**MATERIALS PROVIDED**.
┌──
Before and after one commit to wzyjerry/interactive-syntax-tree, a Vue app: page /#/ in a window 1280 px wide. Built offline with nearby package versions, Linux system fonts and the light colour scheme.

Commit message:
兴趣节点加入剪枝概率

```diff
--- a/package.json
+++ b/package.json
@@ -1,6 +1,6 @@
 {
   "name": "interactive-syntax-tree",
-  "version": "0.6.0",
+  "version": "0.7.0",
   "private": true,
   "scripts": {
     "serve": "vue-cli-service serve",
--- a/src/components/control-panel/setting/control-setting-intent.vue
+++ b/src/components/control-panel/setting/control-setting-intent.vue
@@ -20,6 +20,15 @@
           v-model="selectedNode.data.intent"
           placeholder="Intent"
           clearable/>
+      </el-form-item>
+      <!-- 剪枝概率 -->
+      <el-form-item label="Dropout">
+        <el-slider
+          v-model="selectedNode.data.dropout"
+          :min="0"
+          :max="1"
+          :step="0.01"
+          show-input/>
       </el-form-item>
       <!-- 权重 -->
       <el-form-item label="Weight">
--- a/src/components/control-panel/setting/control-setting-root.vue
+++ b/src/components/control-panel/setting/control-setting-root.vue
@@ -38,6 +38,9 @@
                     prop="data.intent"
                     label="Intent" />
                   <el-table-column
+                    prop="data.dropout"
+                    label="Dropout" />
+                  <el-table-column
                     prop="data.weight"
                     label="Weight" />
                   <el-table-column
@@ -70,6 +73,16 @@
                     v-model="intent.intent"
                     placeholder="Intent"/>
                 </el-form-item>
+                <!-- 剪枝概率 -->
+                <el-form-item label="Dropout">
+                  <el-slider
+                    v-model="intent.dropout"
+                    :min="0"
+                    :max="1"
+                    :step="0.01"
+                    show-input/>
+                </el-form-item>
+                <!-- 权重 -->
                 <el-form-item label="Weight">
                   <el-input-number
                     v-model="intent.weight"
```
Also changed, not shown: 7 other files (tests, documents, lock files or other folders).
└──
┌──
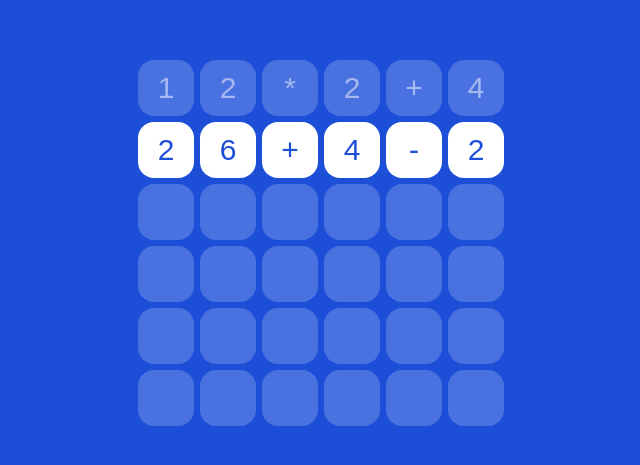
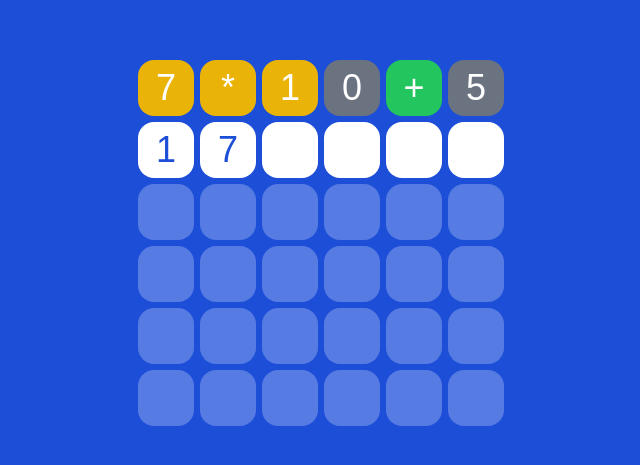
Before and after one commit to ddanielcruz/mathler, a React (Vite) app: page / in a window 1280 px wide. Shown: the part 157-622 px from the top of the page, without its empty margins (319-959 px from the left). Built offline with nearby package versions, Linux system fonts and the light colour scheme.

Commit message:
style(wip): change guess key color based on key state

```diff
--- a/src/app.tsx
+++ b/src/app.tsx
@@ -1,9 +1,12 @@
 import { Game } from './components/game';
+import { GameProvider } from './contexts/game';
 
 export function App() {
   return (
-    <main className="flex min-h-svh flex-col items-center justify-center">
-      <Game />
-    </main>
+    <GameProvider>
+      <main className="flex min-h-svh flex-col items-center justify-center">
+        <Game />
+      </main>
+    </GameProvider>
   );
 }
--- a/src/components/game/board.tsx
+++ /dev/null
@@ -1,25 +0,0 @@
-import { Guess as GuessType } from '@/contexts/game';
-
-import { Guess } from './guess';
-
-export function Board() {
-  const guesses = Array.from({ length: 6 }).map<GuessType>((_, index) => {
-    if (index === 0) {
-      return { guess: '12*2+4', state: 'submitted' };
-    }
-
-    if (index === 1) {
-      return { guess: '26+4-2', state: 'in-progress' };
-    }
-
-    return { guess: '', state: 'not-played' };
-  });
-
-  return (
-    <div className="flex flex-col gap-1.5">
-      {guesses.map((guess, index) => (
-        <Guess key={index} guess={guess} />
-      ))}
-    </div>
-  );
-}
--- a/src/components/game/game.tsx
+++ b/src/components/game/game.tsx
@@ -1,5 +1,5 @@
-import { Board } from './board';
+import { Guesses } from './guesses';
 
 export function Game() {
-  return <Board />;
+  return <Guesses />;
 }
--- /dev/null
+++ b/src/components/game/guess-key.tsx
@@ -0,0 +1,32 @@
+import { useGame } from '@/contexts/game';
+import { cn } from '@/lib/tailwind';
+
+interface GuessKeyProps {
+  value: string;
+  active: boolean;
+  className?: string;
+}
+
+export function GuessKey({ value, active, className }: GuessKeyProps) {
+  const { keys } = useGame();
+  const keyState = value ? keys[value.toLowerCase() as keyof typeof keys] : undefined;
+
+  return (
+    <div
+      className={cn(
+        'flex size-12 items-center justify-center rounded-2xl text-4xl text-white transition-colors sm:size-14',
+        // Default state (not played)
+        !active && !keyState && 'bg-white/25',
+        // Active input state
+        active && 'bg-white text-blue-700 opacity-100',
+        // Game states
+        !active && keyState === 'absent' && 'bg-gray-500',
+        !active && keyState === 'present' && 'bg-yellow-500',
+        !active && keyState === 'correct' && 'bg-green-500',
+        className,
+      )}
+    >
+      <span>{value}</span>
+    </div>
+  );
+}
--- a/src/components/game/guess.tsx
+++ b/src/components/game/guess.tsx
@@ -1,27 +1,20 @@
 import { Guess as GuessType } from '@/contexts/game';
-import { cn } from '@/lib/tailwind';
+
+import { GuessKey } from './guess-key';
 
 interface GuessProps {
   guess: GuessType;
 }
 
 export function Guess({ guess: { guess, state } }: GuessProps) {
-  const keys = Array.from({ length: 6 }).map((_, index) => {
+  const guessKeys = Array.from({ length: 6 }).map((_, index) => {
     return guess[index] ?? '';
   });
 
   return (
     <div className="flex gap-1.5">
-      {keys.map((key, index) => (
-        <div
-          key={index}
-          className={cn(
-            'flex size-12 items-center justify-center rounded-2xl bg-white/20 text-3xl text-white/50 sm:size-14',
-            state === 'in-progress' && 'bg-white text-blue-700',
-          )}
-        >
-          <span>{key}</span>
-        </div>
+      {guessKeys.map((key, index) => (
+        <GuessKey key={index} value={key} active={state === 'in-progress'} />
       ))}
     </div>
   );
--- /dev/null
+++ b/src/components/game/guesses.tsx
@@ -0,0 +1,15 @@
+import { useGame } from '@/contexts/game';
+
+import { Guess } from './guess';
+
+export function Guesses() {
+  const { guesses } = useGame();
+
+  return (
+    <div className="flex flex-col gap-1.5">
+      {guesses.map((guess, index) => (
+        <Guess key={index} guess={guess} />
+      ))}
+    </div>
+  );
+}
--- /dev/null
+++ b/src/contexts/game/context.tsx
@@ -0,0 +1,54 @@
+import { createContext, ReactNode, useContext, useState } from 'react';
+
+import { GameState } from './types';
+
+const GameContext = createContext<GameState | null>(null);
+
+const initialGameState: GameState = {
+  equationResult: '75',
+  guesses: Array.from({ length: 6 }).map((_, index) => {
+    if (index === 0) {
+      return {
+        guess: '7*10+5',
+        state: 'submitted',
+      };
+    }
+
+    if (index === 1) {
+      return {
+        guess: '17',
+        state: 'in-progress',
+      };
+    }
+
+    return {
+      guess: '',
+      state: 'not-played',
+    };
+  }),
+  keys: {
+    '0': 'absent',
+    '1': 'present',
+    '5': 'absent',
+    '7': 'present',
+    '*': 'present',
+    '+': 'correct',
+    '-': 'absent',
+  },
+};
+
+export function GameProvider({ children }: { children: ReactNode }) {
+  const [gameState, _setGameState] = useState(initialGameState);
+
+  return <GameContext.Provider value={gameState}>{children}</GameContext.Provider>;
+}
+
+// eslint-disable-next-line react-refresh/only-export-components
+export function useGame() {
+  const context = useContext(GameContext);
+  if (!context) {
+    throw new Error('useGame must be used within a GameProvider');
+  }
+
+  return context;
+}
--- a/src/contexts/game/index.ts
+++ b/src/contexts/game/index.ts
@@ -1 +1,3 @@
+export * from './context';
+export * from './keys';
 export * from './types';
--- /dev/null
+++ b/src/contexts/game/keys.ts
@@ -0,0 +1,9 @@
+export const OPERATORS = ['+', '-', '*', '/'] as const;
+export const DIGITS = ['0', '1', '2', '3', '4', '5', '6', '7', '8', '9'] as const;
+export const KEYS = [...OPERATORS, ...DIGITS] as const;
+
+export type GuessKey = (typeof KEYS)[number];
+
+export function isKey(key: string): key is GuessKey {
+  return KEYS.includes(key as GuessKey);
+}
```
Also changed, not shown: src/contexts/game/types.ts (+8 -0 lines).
└──
**YOUR GOAL**.
Scan the records above and tell how many lines include the word "useState"; the number is all that should be written.

**ANSWER AREA**.
2